Newborn screening (NBS) has been an important part of preventable health care since the 1960’s. NBS is a simple blood test taken from the heels of babies shortly after birth to identify certain rare disorders that can have serious health risks. Because many of these disorders have few or no symptoms at birth, NBS lets us diagnose and treat affected babies as early as possible, with the hope of letting them live as long and normal of a life as possible.
New screening technologies have led to a remarkable expansion of the disorders that we can detect early in babies. It is important to study how well newborn screening works for every new disorder. This includes studying the accuracy of the test and seeing how newborn screening impacts the outcomes of affected babies.

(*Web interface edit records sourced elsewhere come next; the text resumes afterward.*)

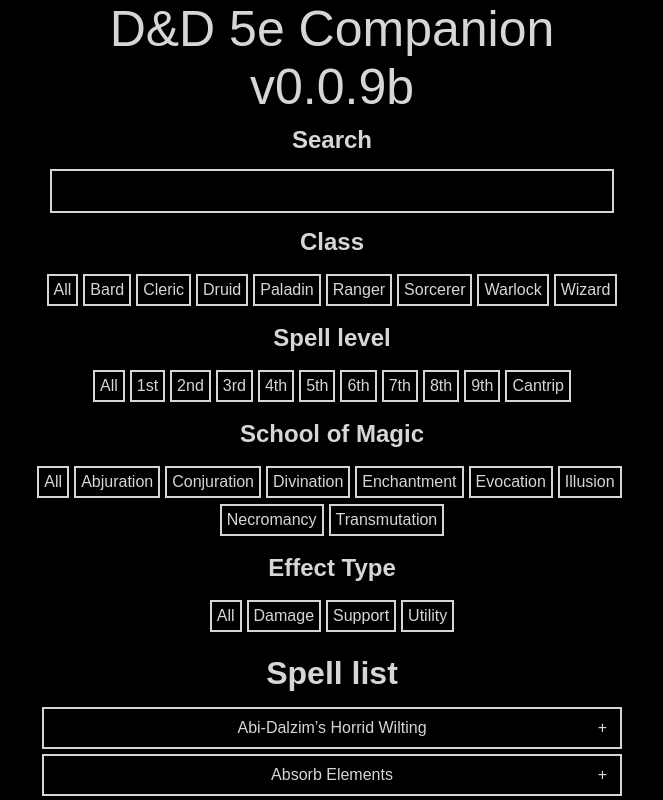
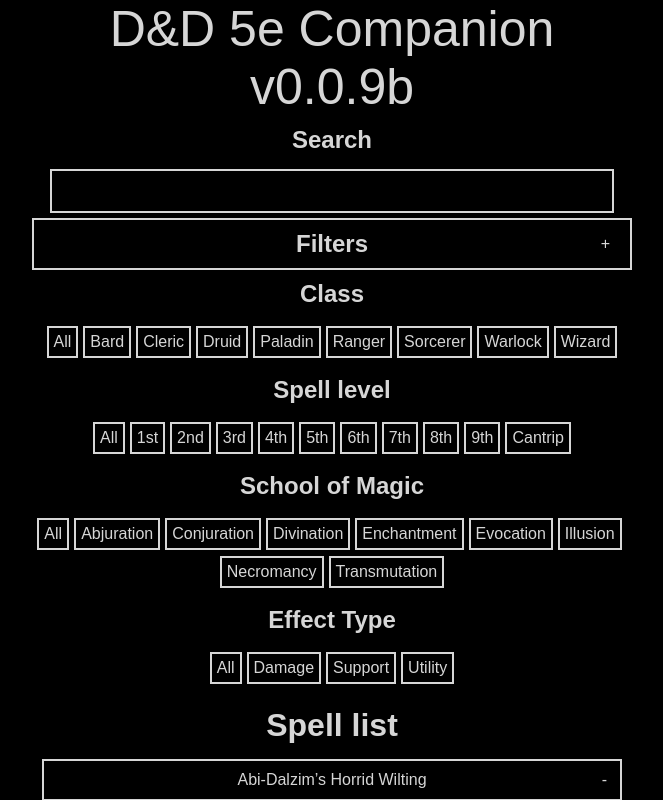
Before and after one commit to prophet-kn/dnd_spells_book, a React (Create React App) app: page / in a window 1280 px wide. Shown: the top 800 px of the page, without its empty margins (308-971 px from the left). Built offline with nearby package versions, Linux system fonts and the light colour scheme.

Commit message:
filter dropdown

```diff
--- a/src/App.css
+++ b/src/App.css
@@ -51,7 +51,8 @@
   padding: 5px;
 }
 
-.spell-name:hover {
+.spell-name:hover,
+.filter-wrapper:hover {
   background-color: #d6d6d6;
   color: #000000;
 }
@@ -70,14 +71,25 @@
   cursor: pointer;
 }
 
-.hide-child .spell-name::after {
-  content: '+';
+.filter-wrapper {
+  display: flex;
+  flex-flow: column;
+  justify-content: center;
+  border: 2px solid #d6d6d6;
+  cursor: pointer;
+  position: relative;
+}
+
+.hide-child .spell-name::after,
+.hide-child .filter-wrapper::after {
+  content: '-';
   position: absolute;
   right: 20px;
 }
 
-.spell-name::after {
-  content: '-';
+.spell-name::after,
+.filter-wrapper::after {
+  content: '+';
   position: absolute;
   right: 20px;
 }
--- a/src/components/data-table/data-table.js
+++ b/src/components/data-table/data-table.js
@@ -31,6 +31,7 @@
       filterLevel: 'All',
       filterSchool: 'All',
       showList: false,
+      showFilter: false,
       selectedSelector: false,
       selectedClass: false,
       selectedLevel: false,
@@ -44,6 +45,7 @@
     this.addLevelSelectorClass = this.addLevelSelectorClass.bind(this)
     this.addSchoolSelectorClass = this.addSchoolSelectorClass.bind(this)
     this.addClassName = this.addClassName.bind(this)
+    this.addFilterClass = this.addFilterClass.bind(this)
     this.selectorType = this.selectorType.bind(this)
     this.selectorClass = this.selectorClass.bind(this)
     this.selectorLevel = this.selectorLevel.bind(this)
@@ -54,6 +56,12 @@
     let spellState = this.state
     spellState.showList = spellState.showList === i ? false : i
     this.setState(spellState)
+  }
+
+  addFilterClass(e) {
+    let filterState = this.state
+    filterState.showFilter = true
+    this.setState(filterState)
   }
 
   addSelectionSelectorClass(e, i) {
@@ -230,10 +238,16 @@
 
         <div className={"dndapp-selectors"}>
           {this.searchBar()}
+
+          <div className={"filter-wrapper"} onClick={(e) => {this.addFilterClass(e)}}>
+            <h2>Filters</h2>
+          </div>
+
           {this.selectorClass()}
           {this.selectorLevel()}
           {this.selectorSchool()}
           {this.selectorType()}
+
         </div>
 
         <div className={"dndapp-data"}>
```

From 2012-2017, our team conducted a pilot newborn screen for five rare disorders. After the study finished, we decided to use our experience and study infrastructure to create ScreenPlus, the largest, consented, multi-disorder pilot newborn screening program in the United States.
ScreenPlus is a research program that will screen babies for 14 rare disorders in addition to the disorders that are already on New York’s routine newborn screen. Parent(s) who recently gave birth at eight pilot hospitals will have the option to enroll their newborn babies in ScreenPlus for the additional NBS tests, at no cost, and using no extra blood. ScreenPlus uses a novel, multi-tiered screening platform to improve accuracy. Our ScreenPlus physician team will follow screen positive children over time, referring for treatment or clinical trial when indicated. We are also studying important ethical issues by inviting ScreenPlus parent(s) to participate in a series of surveys and interviews focused on improving newborn screening in an ethically sensitive manner.